Fossil graptolites are thin, often shiny, markings on rock surfaces that look like pencil marks, and their name comes from the Greek for ‘writing in the rocks’. They are the remains of intricate colonies, some of which accommodated up to 5000 individual animals; these individuals lived in a skeleton of collagen, similar to the material from which our fingernails are made. We focus on the two main groups: dendroids and planktonic graptolites.
They lived between the Cambrian and Carboniferous periods, about 520 to 350 million years ago.
Graptolites were colonial animals that lived in an interconnected system of tubes.

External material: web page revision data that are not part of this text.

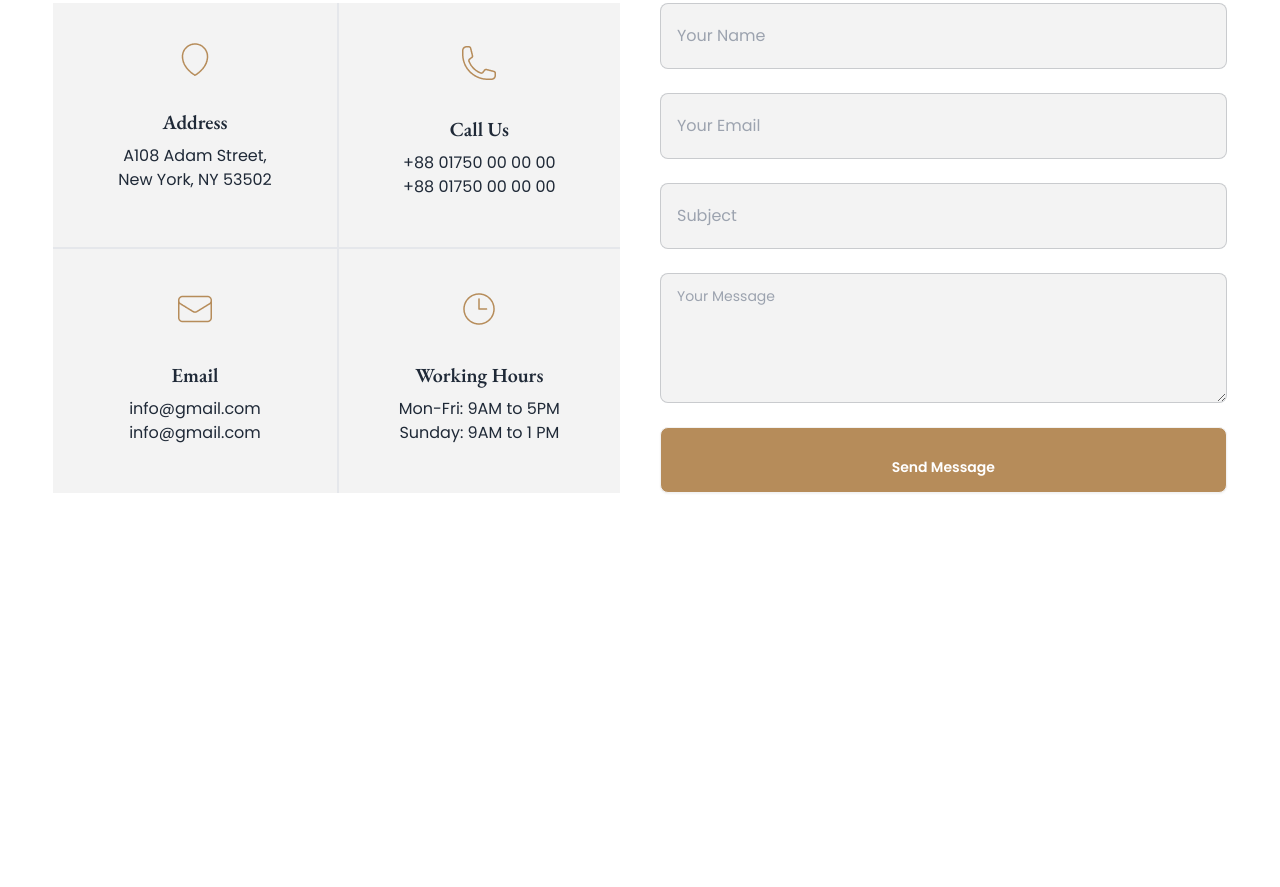
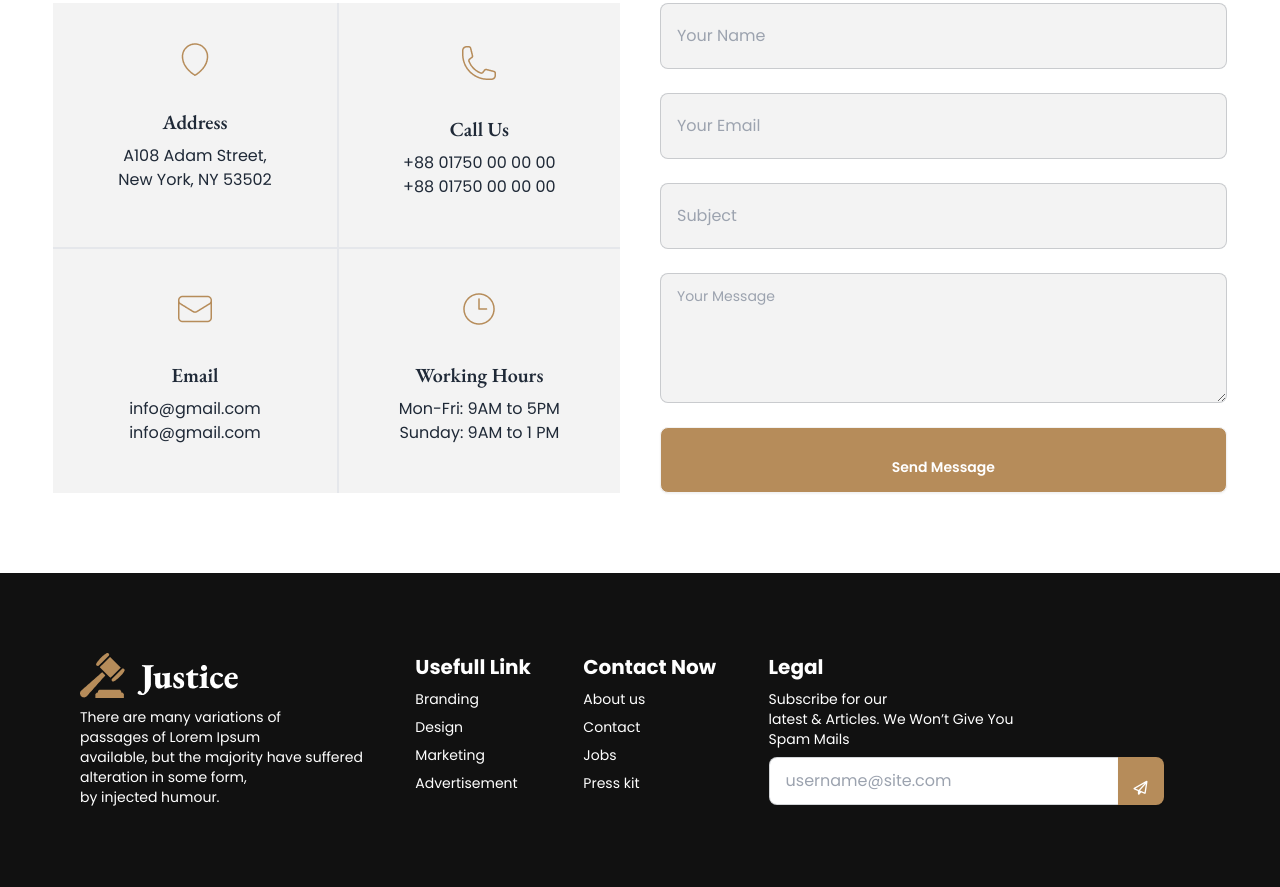
Before and after one commit to walid-official/legal-solution, a plain HTML site: page index.html in a window 1280 px wide. Shown: the part 4038-4925 px from the top of the page. Before the commit the page ends 4611 px from the top, so only its background shows below. Drawn offline with nearby package versions, Linux system fonts and the light colour scheme.

Commit message:
footer section is added

```diff
--- a/index.html
+++ b/index.html
@@ -326,6 +326,36 @@
   </section>
 </main>
 
+<footer class="footer bg-[#111111] text-base-content p-6 md:p-20 text-white">
+  <aside>
+    <img src="images/logo.png" alt="">
+    <p>
+      There are many variations of <br> passages of Lorem Ipsum <br> available, but the majority have suffered <br> alteration in some form, <br> by injected humour.
+    </p>
+  </aside>
+  <nav>
+    <h6 class="text-whtie text-xl font-bold">Usefull Link</h6>
+    <a class="link link-hover">Branding</a>
+    <a class="link link-hover">Design</a>
+    <a class="link link-hover">Marketing</a>
+    <a class="link link-hover">Advertisement</a>
+  </nav>
+  <nav>
+    <h6 class="text-whtie text-xl font-bold">Contact Now</h6>
+    <a class="link link-hover">About us</a>
+    <a class="link link-hover">Contact</a>
+    <a class="link link-hover">Jobs</a>
+    <a class="link link-hover">Press kit</a>
+  </nav>
+  <nav>
+    <h6 class="text-whtie text-xl font-bold">Legal</h6>
+    <a class="link link-hover">Subscribe for our <br> latest & Articles. We Won’t Give You <br> Spam Mails</a>
+    <div class="join">
+      <input type="text" placeholder="username@site.com" class="input input-bordered join-item" />
+      <button class="btn bg-[#B68C5A] border-none join-item py-6"><i class="fa-regular fa-paper-plane text-white"></i></button>
+    </div>
+  </nav>
+</footer>
   <!-- daisyui Js -->
   <script src="https://cdn.tailwindcss.com"></script>
 </body>
```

From an initial ’embryonic’, cone-like tube (the sicula), subsequent tubes (thecae) are arranged in branches (stipes) to make up the whole colony (rhabdosome). Each individual animal is called a zooid.
The earliest graptolites lived on the sea bed, attached to boulders or forming upright cones rooted into soft mud. This is still the lifestyle of the living relatives of graptolites.
At the beginning of the Ordovician period graptolites became free floating. They were amongst the first animals to colonise the open sea and were able to exploit enormous untapped reserves of food (single-celled organisms) in the upper layers of the oceans. Different species evolved rapidly in order to exploit these food reserves and in response to the new challenge of a floating life.
Graptolites were common where food was abundant, especially in upwelling currents, where deep water, with its load of nutrients, is forced upwards and into shallower waters in areas such as the tropics and at the edge of the continental shelf. Some were deep-water specialists, whilst others were opportunists seeking out temporary supplies of food. Some colonies evolved into enormous harvesting arrays, capable of living to a significant age, perhaps up to 20 years. Others evolved into slim, short colonies or into gently curved forms, which rotated through the water as they fed. Using the distribution of fossil graptolites, we can begin to reconstruct the oceans in which they lived.
A floating life is a challenge; graptolites responded to this by evolving a range of hydrodynamic strategies. Long nemas evolved to retard sinking and hooked, spiny and net-like forms appeared, which would have had a high drag so that they moved slowly. The zooids may have helped the colony to move and possibly secreted gas or low-density fat to help the colony to rise through the water.
Although graptolites are now extinct, living marine animals called pterobranchs appear to be closely related. Pterobranchs do not grow their tube-like skeleton in the same, passive way as we grow our bones or an oyster makes its shell. Rather, the pterobranch zooids actively construct them, much as a spider weaves its web or termites build their nest. Graptolites probably did the same: the criss-crossing bandages in the outer layer of a theca, which look rather like the bandages wrapping an Egyptian mummy, were apparently ‘trowelled’ on by a secretory organ akin to that of pterobranchs.
The geologists’ tool
Graptolites are excellent geological time-keepers; they can be used to date the rocks in which they are found. They evolved quickly and assumed a wealth of easily recognisable shapes. Many of these evolutionary steps, which can be traced around much of the world, define periods of time. Some of these time-slices are only a few hundred thousand years long, which, to a geologist, amounts to pinpoint accuracy given that all this took place hundreds of millions of years ago!
One-stiped monograptids appeared at the beginning of the Silurian and evolved rapidly into many coiled, curved and straight species, with elongate, hooked or lobed thecae. Spirograptus turriculatus, Rastrites and Monograptus lobiferus are from the Silurian (Llandovery).
Graptolites through time
Graptolites in Britain
Graptolites are found only in Palaeozoic rocks such as those in Scotland, Wales and north-western England. The oldest dendroids occur in middle Cambrian rocks, but they can be found in rocks as young as the Carboniferous. Planktonic graptolites are particularly common in Ordovician and Silurian shales and mudstones.
Graptolites are thought to have been hermaphroditic, with both male and female sexual organs on one single zooid. To avoid self-fertilisation, or inbreeding, zooids could have had the potential to be temporarily male, female or neuter. Zooids maturing at the near end of a colony might initially have been males whilst those occupying the larger, distal thecae may have manifested the female phase. But nobody knows for sure!
3D fossil models
Wilkinson, I P, Rigby, S, and Zalasiewicz, J A. 2001. Graptolites: fossil focus. (Nottingham, UK: British Geological Survey.)